That is the issue of healthcare, and it is an issue that has been brought into focus in the last few days, due to some new findings by the Citizens Advice Bureau (CAB).
The research from Citizens Advice indicates that 60 per cent of people who have taken money out of their retirement savings under the pension freedoms that came in last year have not factored the possible future cost of healthcare into their retirement planning.
The research, based on data from over 500 people who have accessed their pension since freedoms were introduced in April 2015, finds just 16 per cent have budgeted for care costs they may face as they grow older.
Care costs can include paying someone to help in the home, or moving into a residential or nursing home.
A further 23 per cent have given some thought to this and have a backup plan, such as equity release or selling their home.
Of those who don't have a plan for paying for future care costs, Citizens Advice found that the possibility of healthcare has occurred to many, but the report reveals a range of opinions regarding how to deal with it.
Ten per cent of those surveyed said they would rely on others, such as family or the government.
Almost a third (29 per cent) said they have thought about future care costs, but have no plan about how to meet these.

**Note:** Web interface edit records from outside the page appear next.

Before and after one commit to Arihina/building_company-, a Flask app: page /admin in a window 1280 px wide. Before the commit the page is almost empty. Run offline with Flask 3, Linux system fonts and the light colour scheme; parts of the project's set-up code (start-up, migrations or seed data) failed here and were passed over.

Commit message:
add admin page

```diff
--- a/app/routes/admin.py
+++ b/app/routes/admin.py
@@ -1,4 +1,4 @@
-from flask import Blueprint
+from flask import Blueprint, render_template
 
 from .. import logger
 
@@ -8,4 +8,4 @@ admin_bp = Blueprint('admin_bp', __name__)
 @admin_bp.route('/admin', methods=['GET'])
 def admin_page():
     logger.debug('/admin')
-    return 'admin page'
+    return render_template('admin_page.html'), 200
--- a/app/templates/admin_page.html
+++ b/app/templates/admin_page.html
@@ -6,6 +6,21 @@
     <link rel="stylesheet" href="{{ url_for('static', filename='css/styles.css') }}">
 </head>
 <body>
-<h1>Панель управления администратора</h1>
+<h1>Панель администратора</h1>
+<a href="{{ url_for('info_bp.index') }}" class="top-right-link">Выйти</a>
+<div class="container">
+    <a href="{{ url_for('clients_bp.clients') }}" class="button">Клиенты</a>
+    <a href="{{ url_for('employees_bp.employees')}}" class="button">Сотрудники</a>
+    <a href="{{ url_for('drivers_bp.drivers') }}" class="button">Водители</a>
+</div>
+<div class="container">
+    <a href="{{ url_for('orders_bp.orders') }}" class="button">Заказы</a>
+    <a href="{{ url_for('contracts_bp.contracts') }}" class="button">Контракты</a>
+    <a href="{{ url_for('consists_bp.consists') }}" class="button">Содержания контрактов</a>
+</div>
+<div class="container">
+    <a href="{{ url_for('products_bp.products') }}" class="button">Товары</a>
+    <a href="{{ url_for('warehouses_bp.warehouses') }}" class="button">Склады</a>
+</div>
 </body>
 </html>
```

And three in five (60 per cent) said they have not thought about how they'd pay for future care needs.
The research also found a considerable difference in the thinking of those still in work, compared to those who have retired.
Two thirds of people still in full-time work lack a plan to pay for healthcare, compared to just over half (56 per cent) of people who have already retired.
There are currently around four million older people, nearly half of those aged over 65 in England, with care needs.
Citizens Advice's report acknowledges that planning for future costs is difficult, due to savers' uncertainties over their future income, health, life expectancy, and, amid the ongoing debate over the future shape of pension saving, potential changes to government policy or the care market.
CAB also points out that the cost of care is also changeable, with research by Prestige Nursing + Care showing the annual cost of a care home increased by over £1,500 between 2015 and 2016.
Many people are also unsure how the funding system for care works.
CAB's research also looked at the objectives of those who have already accessed their pensions.
Over one in five plan to spend their pension on luxury goods, while 16 per cent plan to use their pension to pay off debt. Some 18 per cent of respondents said they were accessing their pension to invest the money elsewhere.
Perhaps more alarmingly, there seems to be significant evidence that many respondents were taking action with their pensions, without first talking to a professional financial adviser.
Nearly one in ten respondents (9 per cent) said they had unforeseen issues with tax. Among those polled who took their pension pot in one go, 30 per cent were unaware of the rules governing this, and as a result were hit with what they termed ‘unexpected tax issues'.
:: Michael Kennedy is an independent financial adviser and pensions specialist, and can be contacted on 028 71886005